PROBLEM DETAILS: Look through the entries. Copy each line that has the word "第九十周".

(TASK MATERIAL begins)

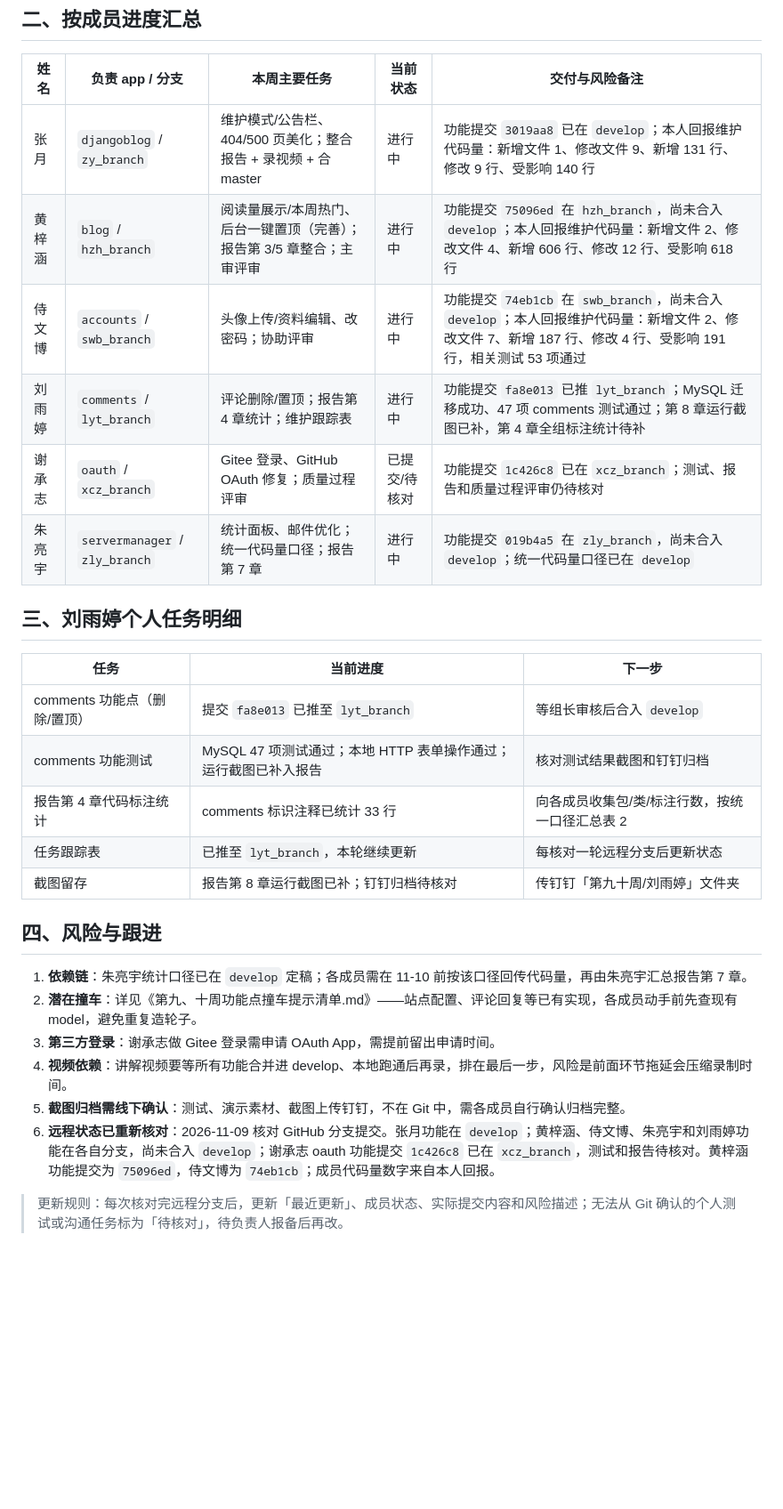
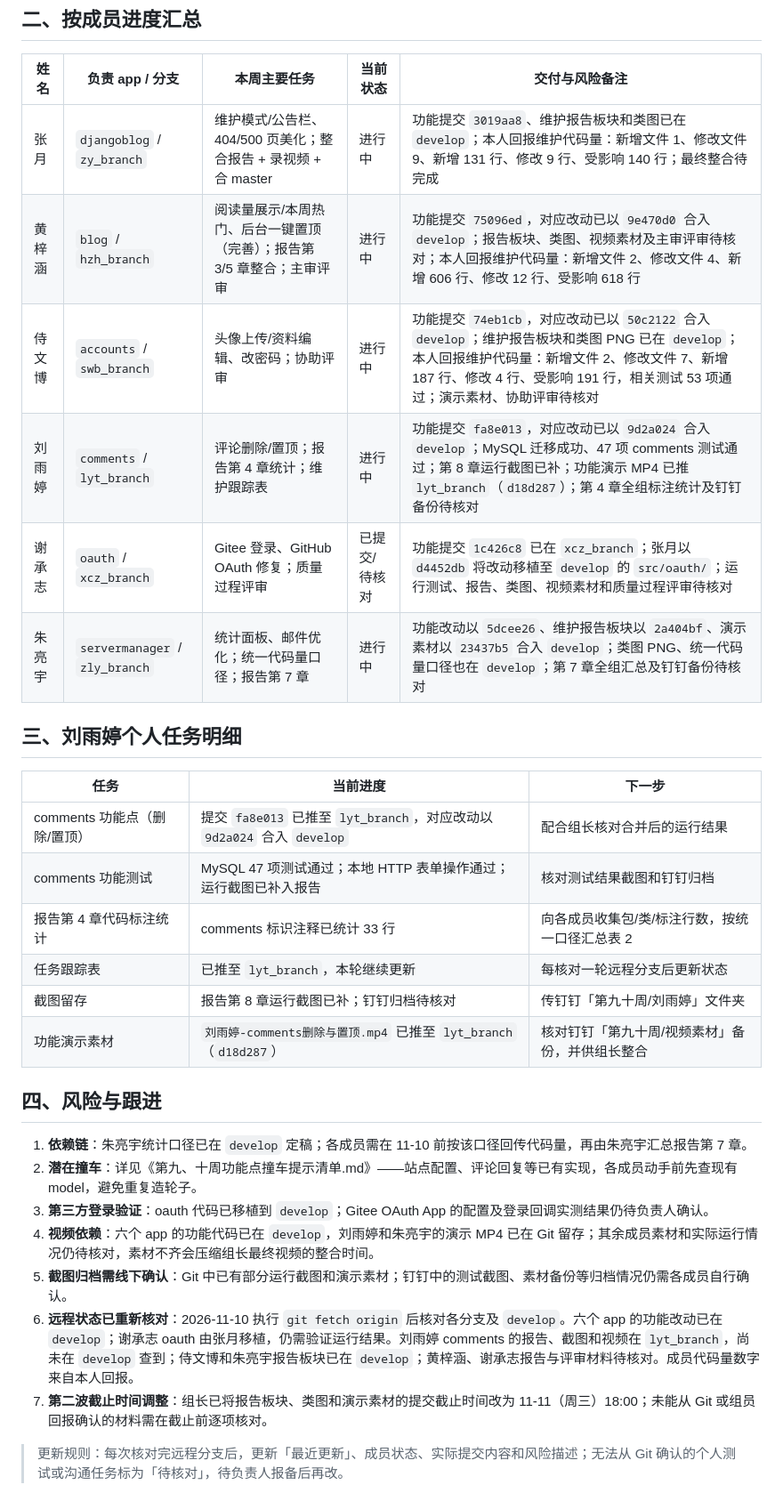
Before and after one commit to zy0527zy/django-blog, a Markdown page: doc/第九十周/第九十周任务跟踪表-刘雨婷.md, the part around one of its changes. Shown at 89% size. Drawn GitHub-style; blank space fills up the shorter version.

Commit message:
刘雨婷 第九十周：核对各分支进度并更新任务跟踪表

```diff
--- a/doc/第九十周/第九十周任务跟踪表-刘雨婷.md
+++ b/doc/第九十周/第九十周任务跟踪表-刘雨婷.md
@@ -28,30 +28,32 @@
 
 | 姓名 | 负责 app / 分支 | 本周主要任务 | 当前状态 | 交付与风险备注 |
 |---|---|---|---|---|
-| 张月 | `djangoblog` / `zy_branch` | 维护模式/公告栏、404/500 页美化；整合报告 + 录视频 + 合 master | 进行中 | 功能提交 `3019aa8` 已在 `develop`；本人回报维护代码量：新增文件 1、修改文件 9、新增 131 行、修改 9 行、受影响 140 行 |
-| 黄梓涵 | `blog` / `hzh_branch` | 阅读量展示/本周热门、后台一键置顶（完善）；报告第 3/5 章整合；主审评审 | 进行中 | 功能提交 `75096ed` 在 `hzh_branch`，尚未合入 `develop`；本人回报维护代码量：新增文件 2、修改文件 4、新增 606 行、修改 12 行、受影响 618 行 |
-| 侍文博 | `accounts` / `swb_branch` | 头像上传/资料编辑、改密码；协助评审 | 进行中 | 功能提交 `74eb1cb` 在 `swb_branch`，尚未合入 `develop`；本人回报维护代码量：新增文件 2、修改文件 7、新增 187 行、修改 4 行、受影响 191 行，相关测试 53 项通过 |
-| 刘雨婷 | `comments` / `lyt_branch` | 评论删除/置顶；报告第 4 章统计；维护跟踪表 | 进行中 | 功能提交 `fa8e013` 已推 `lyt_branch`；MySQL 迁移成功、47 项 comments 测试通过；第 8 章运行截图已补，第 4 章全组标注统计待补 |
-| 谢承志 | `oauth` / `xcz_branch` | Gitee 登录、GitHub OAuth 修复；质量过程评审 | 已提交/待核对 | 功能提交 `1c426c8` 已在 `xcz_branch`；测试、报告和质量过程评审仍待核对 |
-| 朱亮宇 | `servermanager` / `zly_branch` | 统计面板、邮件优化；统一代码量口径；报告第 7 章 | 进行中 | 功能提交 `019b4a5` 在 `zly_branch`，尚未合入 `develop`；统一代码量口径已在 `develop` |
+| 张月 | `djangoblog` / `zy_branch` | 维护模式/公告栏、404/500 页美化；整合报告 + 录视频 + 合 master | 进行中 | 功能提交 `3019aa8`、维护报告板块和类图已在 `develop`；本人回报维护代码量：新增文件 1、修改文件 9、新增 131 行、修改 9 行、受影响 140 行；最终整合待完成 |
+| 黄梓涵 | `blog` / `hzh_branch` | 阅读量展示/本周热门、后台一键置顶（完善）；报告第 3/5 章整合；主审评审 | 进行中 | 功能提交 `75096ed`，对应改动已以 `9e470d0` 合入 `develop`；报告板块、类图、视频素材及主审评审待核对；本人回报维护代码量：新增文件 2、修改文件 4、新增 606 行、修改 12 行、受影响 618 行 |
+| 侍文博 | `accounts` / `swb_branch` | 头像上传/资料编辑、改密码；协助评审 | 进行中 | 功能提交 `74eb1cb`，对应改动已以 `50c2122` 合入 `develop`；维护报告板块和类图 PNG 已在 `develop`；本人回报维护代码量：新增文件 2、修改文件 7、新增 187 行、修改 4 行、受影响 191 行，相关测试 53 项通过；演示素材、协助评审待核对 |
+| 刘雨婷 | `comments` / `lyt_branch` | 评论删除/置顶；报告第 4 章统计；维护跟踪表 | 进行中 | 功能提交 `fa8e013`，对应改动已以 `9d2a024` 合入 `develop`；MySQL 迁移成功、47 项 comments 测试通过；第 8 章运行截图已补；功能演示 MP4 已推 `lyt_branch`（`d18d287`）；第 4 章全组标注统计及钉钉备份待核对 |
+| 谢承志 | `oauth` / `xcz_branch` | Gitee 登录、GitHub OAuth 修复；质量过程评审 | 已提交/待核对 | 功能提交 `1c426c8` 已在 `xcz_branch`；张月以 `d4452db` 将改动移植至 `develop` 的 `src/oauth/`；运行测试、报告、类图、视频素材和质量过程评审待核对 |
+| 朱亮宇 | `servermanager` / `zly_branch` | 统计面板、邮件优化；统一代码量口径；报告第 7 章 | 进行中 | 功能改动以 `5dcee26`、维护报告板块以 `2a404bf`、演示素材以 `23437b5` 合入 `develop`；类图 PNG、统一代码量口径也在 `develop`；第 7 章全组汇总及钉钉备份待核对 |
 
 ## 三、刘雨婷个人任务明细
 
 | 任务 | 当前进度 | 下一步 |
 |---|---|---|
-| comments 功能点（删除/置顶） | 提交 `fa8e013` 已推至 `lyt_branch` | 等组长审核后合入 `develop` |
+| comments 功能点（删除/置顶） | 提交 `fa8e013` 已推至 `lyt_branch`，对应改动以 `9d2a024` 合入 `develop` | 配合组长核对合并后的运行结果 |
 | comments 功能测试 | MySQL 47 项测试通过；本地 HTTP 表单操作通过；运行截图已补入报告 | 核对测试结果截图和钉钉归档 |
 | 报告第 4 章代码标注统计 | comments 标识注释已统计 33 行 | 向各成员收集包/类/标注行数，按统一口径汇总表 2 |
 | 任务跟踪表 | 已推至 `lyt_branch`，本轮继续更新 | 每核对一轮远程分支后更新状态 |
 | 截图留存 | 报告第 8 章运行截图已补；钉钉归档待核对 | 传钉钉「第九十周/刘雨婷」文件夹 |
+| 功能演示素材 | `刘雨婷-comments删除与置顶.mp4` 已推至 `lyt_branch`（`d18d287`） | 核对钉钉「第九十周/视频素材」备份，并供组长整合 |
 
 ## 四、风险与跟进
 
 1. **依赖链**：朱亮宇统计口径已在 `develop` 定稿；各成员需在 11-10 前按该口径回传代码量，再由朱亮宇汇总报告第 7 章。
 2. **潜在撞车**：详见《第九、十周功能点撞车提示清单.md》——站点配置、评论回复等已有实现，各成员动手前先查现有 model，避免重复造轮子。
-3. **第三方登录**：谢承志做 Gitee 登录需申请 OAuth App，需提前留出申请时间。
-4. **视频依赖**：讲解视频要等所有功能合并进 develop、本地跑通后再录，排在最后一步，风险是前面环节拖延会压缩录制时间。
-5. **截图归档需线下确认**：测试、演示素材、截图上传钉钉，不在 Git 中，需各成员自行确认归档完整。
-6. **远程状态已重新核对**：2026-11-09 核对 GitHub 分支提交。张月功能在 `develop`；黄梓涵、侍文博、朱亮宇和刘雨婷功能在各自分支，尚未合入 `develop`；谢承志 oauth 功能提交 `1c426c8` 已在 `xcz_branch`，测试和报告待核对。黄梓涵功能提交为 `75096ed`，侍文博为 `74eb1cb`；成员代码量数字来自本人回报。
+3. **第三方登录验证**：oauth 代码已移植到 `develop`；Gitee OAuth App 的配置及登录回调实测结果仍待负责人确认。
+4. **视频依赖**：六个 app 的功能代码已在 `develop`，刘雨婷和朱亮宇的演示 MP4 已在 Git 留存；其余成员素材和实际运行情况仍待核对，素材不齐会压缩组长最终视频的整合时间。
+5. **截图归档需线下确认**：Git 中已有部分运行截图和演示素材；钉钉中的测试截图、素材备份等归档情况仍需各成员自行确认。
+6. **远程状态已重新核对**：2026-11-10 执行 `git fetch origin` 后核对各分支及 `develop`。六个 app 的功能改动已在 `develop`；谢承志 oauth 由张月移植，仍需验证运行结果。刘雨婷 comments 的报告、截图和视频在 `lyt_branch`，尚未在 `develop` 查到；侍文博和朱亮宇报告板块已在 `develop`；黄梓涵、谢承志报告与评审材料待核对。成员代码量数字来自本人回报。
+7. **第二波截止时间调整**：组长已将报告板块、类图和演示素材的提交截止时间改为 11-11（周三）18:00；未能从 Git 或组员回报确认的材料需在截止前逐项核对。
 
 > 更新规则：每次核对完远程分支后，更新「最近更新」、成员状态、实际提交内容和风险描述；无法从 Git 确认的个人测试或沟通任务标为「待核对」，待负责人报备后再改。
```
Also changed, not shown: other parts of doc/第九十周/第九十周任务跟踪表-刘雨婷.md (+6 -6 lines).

(TASK MATERIAL ends)

RESPONSE TO THIS TASK:
Before and after one commit to zy0527zy/django-blog, a Markdown page: doc/第九十周/第九十周任务跟踪表-刘雨婷.md, the part around one of its changes. Shown at 89% size. Drawn GitHub-style; blank space fills up the shorter version.
刘雨婷 第九十周：核对各分支进度并更新任务跟踪表
--- a/doc/第九十周/第九十周任务跟踪表-刘雨婷.md
+++ b/doc/第九十周/第九十周任务跟踪表-刘雨婷.md
 | 截图留存 | 报告第 8 章运行截图已补；钉钉归档待核对 | 传钉钉「第九十周/刘雨婷」文件夹 |
+| 功能演示素材 | `刘雨婷-comments删除与置顶.mp4` 已推至 `lyt_branch`（`d18d287`） | 核对钉钉「第九十周/视频素材」备份，并供组长整合 |
Also changed, not shown: other parts of doc/第九十周/第九十周任务跟踪表-刘雨婷.md (+6 -6 lines).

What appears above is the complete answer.